Companies have structural governance defences that may protect them against shareholder activists. The value of any particular structural defence will depend on the specific activist situation and no defence will fully protect a company against activism. As mentioned above, a company may customise certain governance elements in its organisational documents. For example, most public companies have by-laws that require a shareholder to provide advance notice and certain information to the company before it is permitted to nominate a director for election to the company's board of directors or propose business before a shareholders' meeting, and these by-laws eliminate the possibility of surprise from last-minute proposals. Companies also specify in their by-laws that the board of directors has the sole right to determine its own size and fill vacancies, both of which prevent activist shareholders from filling the board of directors with their preferred candidates. Companies may also restrict its shareholders' ability to call special meetings or take actions by written consent, either entirely or below certain ownership thresholds.
Some companies have adopted even more stringent structural defences, such as having two classes of stock (one of which has additional voting rights and is not publicly traded, limiting an activist's ability to obtain voting power) or creating a classified board of directors (directors are divided into three classes with staggered, multi-year terms, making it more difficult for an activist to replace board members). Companies may also adopt a poison pill, which can be triggered by the company to dilute the equity and voting stake of a shareholder activist that has purchased over a certain percentage of the company's stock by allowing all other shareholders to purchase additional shares at a steep discount.
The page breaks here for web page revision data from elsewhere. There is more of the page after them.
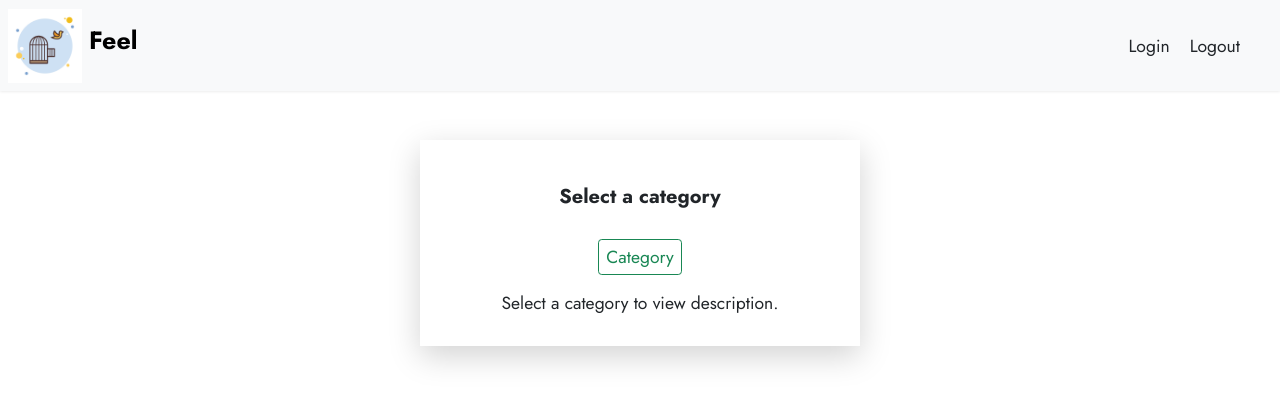
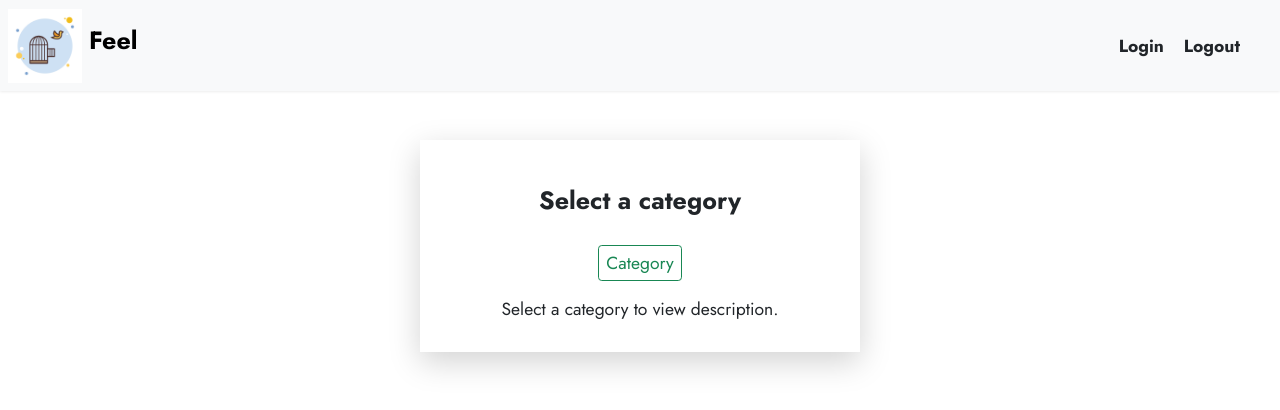
Before and after one commit to manasiPandey21/Feel, a React (Create React App) app: page / in a window 1280 px wide. Shown: the top 410 px of the page. Built offline with nearby package versions, Linux system fonts and the light colour scheme.

Commit message:
Home Page completed

```diff
--- /dev/null
+++ b/src/Home_page.css
@@ -0,0 +1,26 @@
+.home-page-container {
+    position: relative;
+  }
+
+  .background-image {
+    position: fixed;
+    top: 0;
+    left: 0;
+    width: 100%;
+    height: 100%;
+    background-size: cover;
+    background-position: center;
+    z-index: -1;
+    opacity: 0.4;
+  }
+
+  .card-body {
+    background-color: rgba(255, 255, 255, 0.8); /* Adjust the background color and opacity for the card */
+  }
+  .list-group-item {
+    border: none;
+  }
+
+  .list-group-item:hover {
+    background-color: #f8f9fa; /* Change the background color on hover if needed */
+  }
--- a/src/Home_page.jsx
+++ b/src/Home_page.jsx
@@ -1,6 +1,6 @@
 import React, { useState } from 'react';
-import category from './databases/category'; // Adjust the path accordingly
-import 'bootstrap/dist/css/bootstrap.min.css';
+import category from './databases/category';
+import './Home_page.css'; // Create a CSS file for styling
 
 const Home_page = () => {
   const [selectedCategory, setSelectedCategory] = useState(null);
@@ -15,11 +15,16 @@ const Home_page = () => {
     setShowCategoryList(!showCategoryList);
   };
 
+  const getCategoryImage = () => {
+    const selectedCategoryObject = category.find((categoryItem) => categoryItem.name === selectedCategory);
+    return selectedCategoryObject ? selectedCategoryObject.image : '';
+  };
+
   return (
-    <>
+    <div className="home-page-container">
       <div className='text-center mx-auto p-5 m-5' style={{ maxWidth: '500px' }}>
         <div className='card-body shadow-lg p-5'>
-          <h5 className='card-title mb-4 fs-2 py-4 fw-bold'>{selectedCategory || 'Select a category'}</h5>
+          <h5 className='card-title mb-4 fs-1  py-4 fw-bolder'>{selectedCategory || 'Select a category'}</h5>
           <div className='input-group mb-3 mx-auto' style={{ maxWidth: '80%' }}>
             <div className='input-group-append mx-auto'>
               <button
@@ -58,7 +63,8 @@ const Home_page = () => {
           </p>
         </div>
       </div>
-    </>
+      <div className="background-image p-3" style={{ backgroundImage: `url(${getCategoryImage()})` }}></div>
+    </div>
   );
 };
 
--- a/src/Navbar.jsx
+++ b/src/Navbar.jsx
@@ -13,8 +13,8 @@ const Navbar = () => {
             </div>
 
             <div className='collapse navbar-collapse p-5'>
-                <a href="/login" className='fs-3 px-3 text-decoration-none text-dark'>Login</a>
-                <a href="/logout" className='fs-3 px-3 text-decoration-none text-dark'>Logout</a>
+                <a href="/login" className='fs-3 px-3 text-decoration-none text-dark fw-bold'>Login</a>
+                <a href="/logout" className='fs-3 px-3 text-decoration-none text-dark fw-bold'>Logout</a>
             </div>
         </nav>
     )
--- a/src/databases/category.jsx
+++ b/src/databases/category.jsx
@@ -3,67 +3,67 @@ const category = [
       "id": 1,
       "name": "Am I Normal?",
       "description": "Wondering if your thoughts and feelings are normal? It's normal to feel like that, we are here to help you. Explore this category to gain insights and perspectives on common experiences.",
-      "image": "https://www.google.com/imgres?imgurl=https%3A%2F%2Fwww.shutterstock.com%2Fimage-photo%2Fyoung-parents-playing-their-daughter-260nw-310603055.jpg&tbnid=wJ7RBrH-px8GeM&vet=10CAwQxiAoBGoXChMI0KXZyoCfhAMVAAAAAB0AAAAAEB8..i&imgrefurl=https%3A%2F%2Fwww.shutterstock.com%2Fsearch%2Fgood-parent&docid=62EcTIvu5D-Z_M&w=390&h=280&itg=1&q=parent%20pressure%20%20images%20in%20desktop%20size&ved=0CAwQxiAoBGoXChMI0KXZyoCfhAMVAAAAAB0AAAAAEB8"
+      "image": "https://images.squarespace-cdn.com/content/v1/5a2a6d21b1ffb6dd69ee4608/1613037782239-OTC6F7YKSEV3TWRA0UOH/kyle-cleveland-Psco3wmlnQY-unsplash.jpg?format=1500w"
     },
     {
       "id": 2,
       "name": "Depression",
       "description": "Learn more about depression, its symptoms, and coping mechanisms. Discover resources to help you or others dealing with depression.",
-      "image": "https://www.google.com/url?sa=i&url=https%3A%2F%2Fdepositphotos.com%2Fphotos%2Fdrugs-and-alcohol.html&psig=AOvVaw1Ce22rP_yUqs8p8IOGql42&ust=1707592930045000&source=images&cd=vfe&opi=89978449&ved=0CBMQjRxqFwoTCLCGj8L9noQDFQAAAAAdAAAAABAE",
+      "image": "https://i0.wp.com/www.additudemag.com/wp-content/uploads/2017/02/Depression_GettyImages-947804676.jpg?resize=1280%2C720px&ssl=1",
     },
     {
       "id": 3,
       "name": "Drugs and Alcohol",
       "description": "Explore information on drugs and alcohol, their effects, and find support if you or someone you know is struggling with substance abuse.",
-      "image": "https://example.com/image-url.jpg"
+      "image": "https://indianexpress.com/wp-content/uploads/2017/05/drug-addiction-copy.jpg"
     },
     {
       "id": 4,
       "name": "Anxiety",
       "description": "Get insights into anxiety, its causes, and strategies to manage and overcome anxious thoughts and feelings.",
-      "image": "https://example.com/image-url.jpg"
+      "image": "https://images.pexels.com/photos/236151/pexels-photo-236151.jpeg?auto=compress&cs=tinysrgb&w=1260&h=750&dpr=1"
     },
     {
       "id": 5,
       "name": "Relationship",
-      "description": "Navigate the complexities of relationships. Find advice on communication, conflict resolution, and building healthy connections with others.",
-      "image": "https://example.com/image-url.jpg"
+      "description": "Every relationship has its own problems. But sometimes what makes it perfect is if you still wanna be together, when things go the wrong way.Every relationship goes through a struggle, but only strong relationships get through it",
+      "image": "https://wallpaper.dog/large/5570425.jpg"
     },
     {
       "id": 6,
       "name": "Study",
       "description": "Discover tips and resources for effective studying, time management, and coping with academic stress to enhance your educational experience.",
-      "image": "https://example.com/image-url.jpg"
+      "image": "https://www.theghanareport.com/wp-content/uploads/2021/06/Student.jpg"
     },
     {
       "id": 7,
       "name": "Suicide",
-      "description": "If you or someone you know is struggling with thoughts of suicide, find resources and support here. It's important to reach out and talk to someone.",
-      "image": "https://example.com/image-url.jpg"
+      "description": "No matter what happens, or how bad it seems today, life does go on, and it will be better tomorrow. When you feel like giving up, just remember the reason why you held on for so long.A little push and we trust you, you will fight back stronger.",
+      "image": "https://www.euractiv.com/wp-content/uploads/sites/2/2022/01/shutterstock_1502365082-800x450.jpg"
     },
     {
       "id": 8,
       "name": "Health",
       "description": "Learn about maintaining good physical and mental health. Find information on nutrition, exercise, and habits that contribute to overall well-being.",
-      "image": "https://example.com/image-url.jpg"
+      "image": "https://online.maryville.edu/wp-content/uploads/sites/97/2020/09/MVU-BAGNST-2020-Q1-Skyscraper-12-Common-Public-Health-Issues-header-v2.jpg"
     },
     {
       "id": 9,
       "name": "Peer Pressure",
-      "description": "Explore the concept of peer pressure and ways to navigate social situations while staying true to yourself. Gain insights into making positive choices.",
-      "image": "https://example.com/image-url.jpg"
+      "description": "I just feel like, with growing up and having peer pressure and what society wants you to be and what you think you should do, I feel like it's really important to surround yourself around good, understanding, amazing people that actually love you for you.",
+      "image": "https://bloximages.chicago2.vip.townnews.com/mebaneenterprise.com/content/tncms/assets/v3/editorial/6/c2/6c23e62c-3818-11e8-85ce-4bdcbd235020/5ac4e8667d988.image.jpg?resize=968%2C500"
     },
     {
       "id": 10,
       "name": "Parent Pressure",
-      "description": "Understand and manage parental expectations and pressure. Find advice on communication and building a supportive relationship with your parents.",
-      "image": "https://example.com/image-url.jpg"
+      "description": "Parental pressure often starts with good intentions. Of course, they want you to be successful, have friends, and do well in school. But sometimes, they might not realize that they’re pressuring you excessively.Communication is the key,talk with them with ease and make them understand your needs and goals.",
+      "image": "https://miro.medium.com/v2/resize:fit:828/format:webp/0*aEECk4645JOsiCLV"
     },
     {
       "id": 11,
       "name": "Domestic Violence",
       "description": "If you or someone you know is experiencing domestic violence, access resources and support to break free from an abusive situation. Your safety is a priority.",
-      "image": "https://example.com/image-url.jpg"
+      "image": "https://assets.telegraphindia.com/telegraph/2021/Jan/1609668015_women-violence.jpg"
     }
   ];
 
```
Most large US companies have abandoned these harsher defences in recent years in light of scrutiny from the institutional investor community and proxy advisory firms. It is recommended that companies keep a poison pill 'on the shelf' and ready to be implemented in response to a threat from a particular activist (see the Unocal defensive measures discussion in Subsection (ii)), although the company must weigh the possibility that it will lose some credibility in the market even if it successfully blocks an activist campaign.
The DGCL Section 203 includes an anti-takeover provision that prevents a corporation from entering into certain business combination transactions with an interested shareholder (generally one that owns more than 15 per cent of the company's stock) for three years after becoming an interested stockholder unless the business combination is approved in the manner prescribed by the statute.
The HSR Act requires an investor to provide written notice to a company before acquiring shares that are subject to the HSR Act's filing requirements, which may serve as the first warning to the company that an activist intends to take a significant stake in the company and advocate for change, or alternatively that an existing shareholder has altered its intentions with respect to the company from passive to active and plans to increase its stake.